In simplest terms, more than eight out of 10 families were financially worse off now than when they were receiving cash assistance; less than a third had jobs.
The intern, who is not being named by Bridge, later emailed the publication to request that the data not be used because it had “yet to be met with the appropriate approval of my supervisor.”
Bridge would prefer to not rely on data collected by an unpaid intern surveying former welfare recipients in one of 83 counties. But it appears to be the best data currently available for Michigan policymakers to gauge the impact of the state’s welfare reform.
Push into work force hasn't panned out
One of the key tenets of welfare reform is the belief that once dependency on government assistance is severed, former welfare recipients will get jobs. Last fall, welfare reform sponsor State Rep. Ken Horn, R-Frankenmuth, said he expected longtime welfare recipients to “pick up a hammer or a paint brush and man up feed their family.”
Makeda Taylor has tried to do that. The Detroit resident hasn’t found a job in the eight months she’s been without cash assistance, but she still believes she will be better off without welfare. “(Welfare reform) told me I need to get out and get a job,”Taylor says. “I have been out and looking. Most of these jobs, you need one or two years’ experience, but I’m still looking. I’m not going to stop looking until I find what I want.”
Thomas dropped out of college to get a job to support her family once her cash assistance was terminated. A temp agency placed Thomas at a recycling plant in December, but the work ended in February. Since then, she’s been unable to find a job.
Thomas wasn’t home when men came to evict her from her Detroit rental home in February. They threw everything she owned -- furniture, clothing, toys -- into the yard and padlocked he door. By the time she arrived, scavengers had taken most of her possessions.
A neighbor allowed Thomas and her kids to move into a boarded-up home she owned, partly out of charity and partly to keep thieves from stealing the plumbing from the home.
Since February, the family has lived in the house without utilities, beds or a working kitchen.
“I’ve put my application in at all the grocery stores around here,” Thomas says. “I walk to the (library) to use a computer to fill out applications.
“I really want to go back to school,” Thomas says. “But right now? I need a job.”
Thomas says she doesn’t doubt that some people have, through luck or hard work, climbed out of poverty since being kicked off welfare. But she’s more familiar with stories like that of her cousin, who also was “timed out’ of cash assistance last fall.
She lost her home, moved into an abandoned house in Detroit, was kicked out by police, and Child Protective Services is attempting to remove her children. “She’s on the run now,” Thomas says.
Meanwhile, Thomas’ 10-year-old son walks around the neighborhood, looking for odd jobs to help raise money. “He comes home and says, ‘Mom, I got $10 for mowing,’” Thomas says, her voice cracking.

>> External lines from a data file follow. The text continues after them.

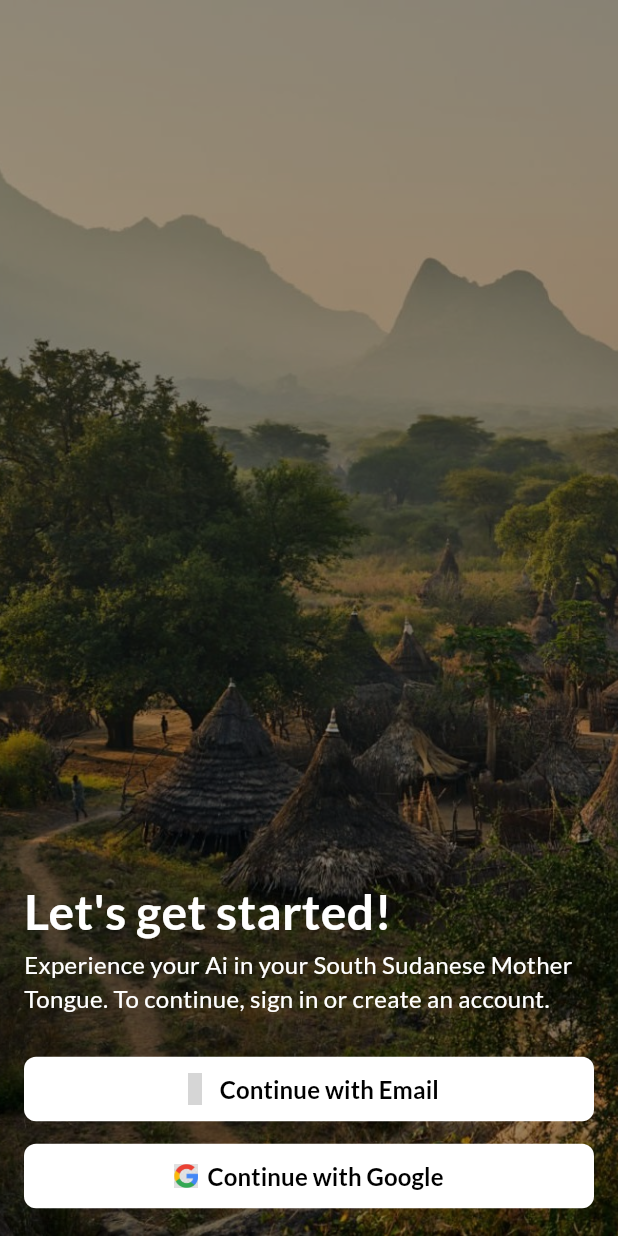
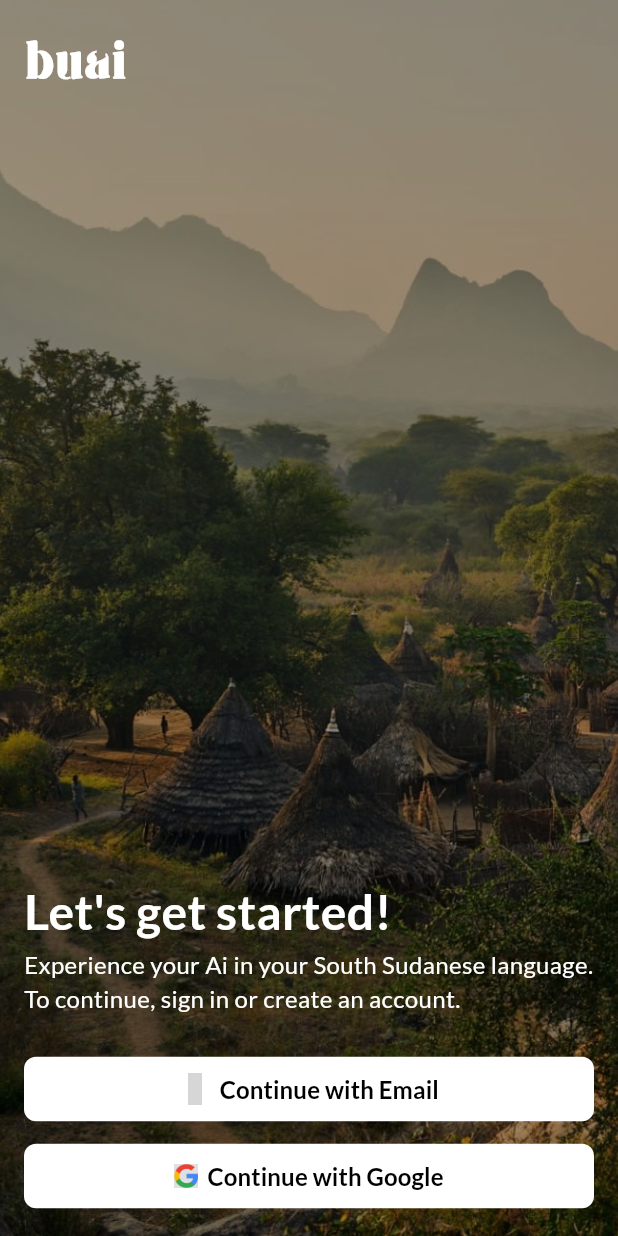
Before and after one commit to JunubiLabs/nilean, a Flutter app: the screen it shows after launch, on a phone screen of 412 x 824 dp. Run offline on Flutter 3.47's test engine with Material 3 defaults, Android fonts, the phone set to English and light mode, and no system bars; drawn by our look-alikes of flutter_animate; our stand-ins replace firebase_auth, firebase_core, flutter_bloc, google_fonts, iconsax_plus; accounts and stored records are empty; generated files the repository leaves out were written again; grey boxes are pictures that could not be loaded.

Commit message:
Add custom AppButtons widget and integrate GizaStencil font in WelcomePage

```diff
--- a/lib/ui/pages/welcome_page.dart
+++ b/lib/ui/pages/welcome_page.dart
@@ -1,4 +1,6 @@
+import 'package:buai/ui/widgets/app_buttons.dart';
 import 'package:flutter/material.dart';
+import 'package:flutter_animate/flutter_animate.dart';
 import 'package:google_fonts/google_fonts.dart';
 import 'package:iconsax_plus/iconsax_plus.dart';
 
@@ -30,6 +32,19 @@ class _WelcomePageState extends State<WelcomePage> {
             mainAxisAlignment: MainAxisAlignment.center,
             crossAxisAlignment: CrossAxisAlignment.start,
             children: [
+              Text(
+                "buai",
+                style: TextStyle(
+                  color: Colors.white,
+                  fontSize: 35,
+                  fontWeight: FontWeight.bold,
+                  fontFamily: 'GizaStencil',
+                  letterSpacing: 1.5,
+                ),
+              ).animate().fadeIn(
+                    duration: const Duration(milliseconds: 600),
+                    curve: Curves.easeIn,
+                  ),
               const Spacer(),
               Text(
                 "Let's get started!",
@@ -40,27 +55,17 @@ class _WelcomePageState extends State<WelcomePage> {
                 ),
               ),
               Text(
-                "Experience your Ai in your South Sudanese Mother Tongue. To continue, sign in or create an account.",
+                "Experience your Ai in your South Sudanese language. To continue, sign in or create an account.",
                 style: GoogleFonts.lato(
                   color: Colors.white,
                   fontSize: 16,
                 ),
               ),
               const SizedBox(height: 25),
-              TextButton(
+              AppButtons.authButton(
                 onPressed: () {
                   Navigator.of(context).pushNamed('/login');
                 },
-                style: TextButton.styleFrom(
-                  backgroundColor: Colors.white,
-                  padding: const EdgeInsets.symmetric(
-                    horizontal: 20,
-                    vertical: 10,
-                  ),
-                  shape: RoundedRectangleBorder(
-                    borderRadius: BorderRadius.circular(8),
-                  ),
-                ),
                 child: Row(
                   mainAxisAlignment: MainAxisAlignment.center,
                   crossAxisAlignment: CrossAxisAlignment.center,
@@ -77,22 +82,18 @@ class _WelcomePageState extends State<WelcomePage> {
                     ),
                   ],
                 ),
-              ),
+              )
+                  .animate()
+                  .slideY(
+                    begin: 0.5,
+                    duration: const Duration(milliseconds: 850),
+                  )
+                  .fade(),
               const SizedBox(height: 10),
-              TextButton(
+              AppButtons.authButton(
                 onPressed: () {
                   Navigator.of(context).pushNamed('/login');
                 },
-                style: TextButton.styleFrom(
-                  backgroundColor: Colors.white,
-                  padding: const EdgeInsets.symmetric(
-                    horizontal: 20,
-                    vertical: 10,
-                  ),
-                  shape: RoundedRectangleBorder(
-                    borderRadius: BorderRadius.circular(8),
-                  ),
-                ),
                 child: Row(
                   mainAxisAlignment: MainAxisAlignment.center,
                   crossAxisAlignment: CrossAxisAlignment.center,
@@ -109,7 +110,14 @@ class _WelcomePageState extends State<WelcomePage> {
                     ),
                   ],
                 ),
-              ),
+              )
+                  .animate()
+                  .slideY(
+                    begin: 0.5,
+                    duration: const Duration(milliseconds: 850),
+                    delay: const Duration(milliseconds: 200),
+                  )
+                  .fade(),
             ],
           ),
         ),
--- /dev/null
+++ b/lib/ui/widgets/app_buttons.dart
@@ -0,0 +1,23 @@
+import 'package:flutter/material.dart';
+
+class AppButtons {
+  static Widget authButton({
+    required Widget child,
+    required VoidCallback onPressed,
+  }) {
+    return TextButton(
+      onPressed: onPressed,
+      style: TextButton.styleFrom(
+        backgroundColor: Colors.white,
+        padding: const EdgeInsets.symmetric(
+          horizontal: 20,
+          vertical: 10,
+        ),
+        shape: RoundedRectangleBorder(
+          borderRadius: BorderRadius.circular(8),
+        ),
+      ),
+      child: child,
+    );
+  }
+}
```
Also changed, not shown: pubspec.yaml (+5 -6 lines), assets/fonts/gizastencil/Giza.otf (added), assets/fonts/gizastencil/GizaStencil.otf (added).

Senior Writer Ron French joined Bridge in 2011 after having won more than 40 national and state journalism awards since he joined the Detroit News in 1995. French has a long track record of uncovering emerging issues and changing the public policy debate through his work. In 2006, he foretold the coming crisis in the auto industry in a special report detailing how worker health-care costs threatened to bankrupt General Motors.